Plans for the council were initiated by the Committee on Online Courses and had been proposed during the last Faculty meeting in December of 2013.
The outgoing Dean of the Faculty David Dobkin, who did not attend Monday’s meeting, sent out a formal proposal last year, and the proposal has since been approved by the Academic Planning Group and the Faculty Advisory Committee on Policy. The meeting was instead chaired by University President Christopher Eisgruber ’83.
Although the Academic Planning Group is currently responsible for methods of undergraduate instruction, the new committee would specifically cater towards the vast changes brought on by modern services such as online classes, Dobkin wrote in an email addressed to the current planning group.
In addition to online courses, the committee’s input will touch a broad range of emerging academic issues, such as academic integrity and socioeconomic diversity. The council will be assigned routine responsibilities related to other councils in order to solidify its position in the administrative body.

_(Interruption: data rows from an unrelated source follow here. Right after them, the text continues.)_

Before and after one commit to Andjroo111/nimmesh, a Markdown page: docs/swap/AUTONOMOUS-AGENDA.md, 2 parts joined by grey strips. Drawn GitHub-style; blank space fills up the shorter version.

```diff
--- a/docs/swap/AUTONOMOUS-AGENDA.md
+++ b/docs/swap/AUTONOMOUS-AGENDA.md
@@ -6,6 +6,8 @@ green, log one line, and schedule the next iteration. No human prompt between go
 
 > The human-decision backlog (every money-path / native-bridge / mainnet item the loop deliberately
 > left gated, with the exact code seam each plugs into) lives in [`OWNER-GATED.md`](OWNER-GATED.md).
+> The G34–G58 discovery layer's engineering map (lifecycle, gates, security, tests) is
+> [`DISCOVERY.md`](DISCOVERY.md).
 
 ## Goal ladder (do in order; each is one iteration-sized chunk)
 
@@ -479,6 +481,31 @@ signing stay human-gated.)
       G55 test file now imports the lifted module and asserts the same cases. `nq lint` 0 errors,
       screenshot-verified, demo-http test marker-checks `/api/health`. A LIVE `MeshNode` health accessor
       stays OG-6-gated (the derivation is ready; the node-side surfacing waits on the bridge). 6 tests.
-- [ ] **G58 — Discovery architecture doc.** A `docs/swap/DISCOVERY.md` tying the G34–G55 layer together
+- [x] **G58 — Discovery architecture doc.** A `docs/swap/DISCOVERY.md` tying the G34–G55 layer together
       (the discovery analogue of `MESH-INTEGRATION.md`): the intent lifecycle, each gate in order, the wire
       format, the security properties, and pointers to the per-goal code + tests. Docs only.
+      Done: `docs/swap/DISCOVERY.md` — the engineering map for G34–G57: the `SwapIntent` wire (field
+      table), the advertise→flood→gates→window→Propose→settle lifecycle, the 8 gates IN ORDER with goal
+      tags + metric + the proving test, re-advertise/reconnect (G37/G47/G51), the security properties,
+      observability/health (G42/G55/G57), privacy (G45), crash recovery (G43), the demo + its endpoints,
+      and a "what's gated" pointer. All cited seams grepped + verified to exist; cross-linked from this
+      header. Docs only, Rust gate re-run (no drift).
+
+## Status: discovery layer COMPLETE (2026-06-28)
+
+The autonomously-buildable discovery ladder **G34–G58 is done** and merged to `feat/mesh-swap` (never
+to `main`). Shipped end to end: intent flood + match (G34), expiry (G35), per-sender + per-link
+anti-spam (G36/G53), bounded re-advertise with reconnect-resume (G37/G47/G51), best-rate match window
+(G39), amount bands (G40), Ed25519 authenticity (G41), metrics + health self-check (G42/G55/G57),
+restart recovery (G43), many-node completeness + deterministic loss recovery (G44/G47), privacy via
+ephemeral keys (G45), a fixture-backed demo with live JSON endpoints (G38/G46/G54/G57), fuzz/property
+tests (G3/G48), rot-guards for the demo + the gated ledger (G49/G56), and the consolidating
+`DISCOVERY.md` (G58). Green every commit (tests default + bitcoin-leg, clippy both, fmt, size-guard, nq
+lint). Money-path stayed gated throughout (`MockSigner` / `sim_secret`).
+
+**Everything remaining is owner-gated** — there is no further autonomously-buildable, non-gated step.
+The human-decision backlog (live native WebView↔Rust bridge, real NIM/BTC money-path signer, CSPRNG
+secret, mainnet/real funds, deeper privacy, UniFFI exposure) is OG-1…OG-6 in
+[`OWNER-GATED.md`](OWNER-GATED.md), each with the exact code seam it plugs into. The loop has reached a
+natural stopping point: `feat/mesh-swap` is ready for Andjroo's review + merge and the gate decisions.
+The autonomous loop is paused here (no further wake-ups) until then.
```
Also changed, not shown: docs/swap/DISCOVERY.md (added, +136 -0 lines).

The new council will consist of eight faculty members from a diverse range of divisions and will be appointed by the Dean of the Faculty and the Dean of the College. However, all work within the council will be monitored and verified by the University administration as well as any relevant faculty committees, such as the Committee on Grading.
Eisgruber said that Monday’s meeting was “bittersweet” because “our beloved Dean of Faculty David Dobkin has announced that he would like to return to his teaching duties in the department of computer science.” Eisgruber also jokingly praised Dobkin’s good judgment in retreating to the Virgin Islands during the day’s snowfall.
Professor Jacques Fresco delivered a commemoration to late professor Charles Gilvarg of the molecular biology department, who remained an active member of the research department until the very end, when he died of a stroke at 87.
“Just as he was demanding of himself, thus did he teach his scientific progeny to expect the same of themselves,” Fresco said. He added that Gilvarg was “in no way a narrow scholar,” as he occupied himself with other branches of science and the humanities and noted that he had received several emails from Gilvarg’s former students praising his impact on their careers.
Gilvarg attended Cooper Union and was the 1963 winner of the Paul Lewis Award of the American Chemical Society.
Faculty members also agreed to add courses in the Departments of Ecology and Evolutionary Biology, Mathematics, Molecular Biology and Sociology and drop one molecular biology class from the curriculum.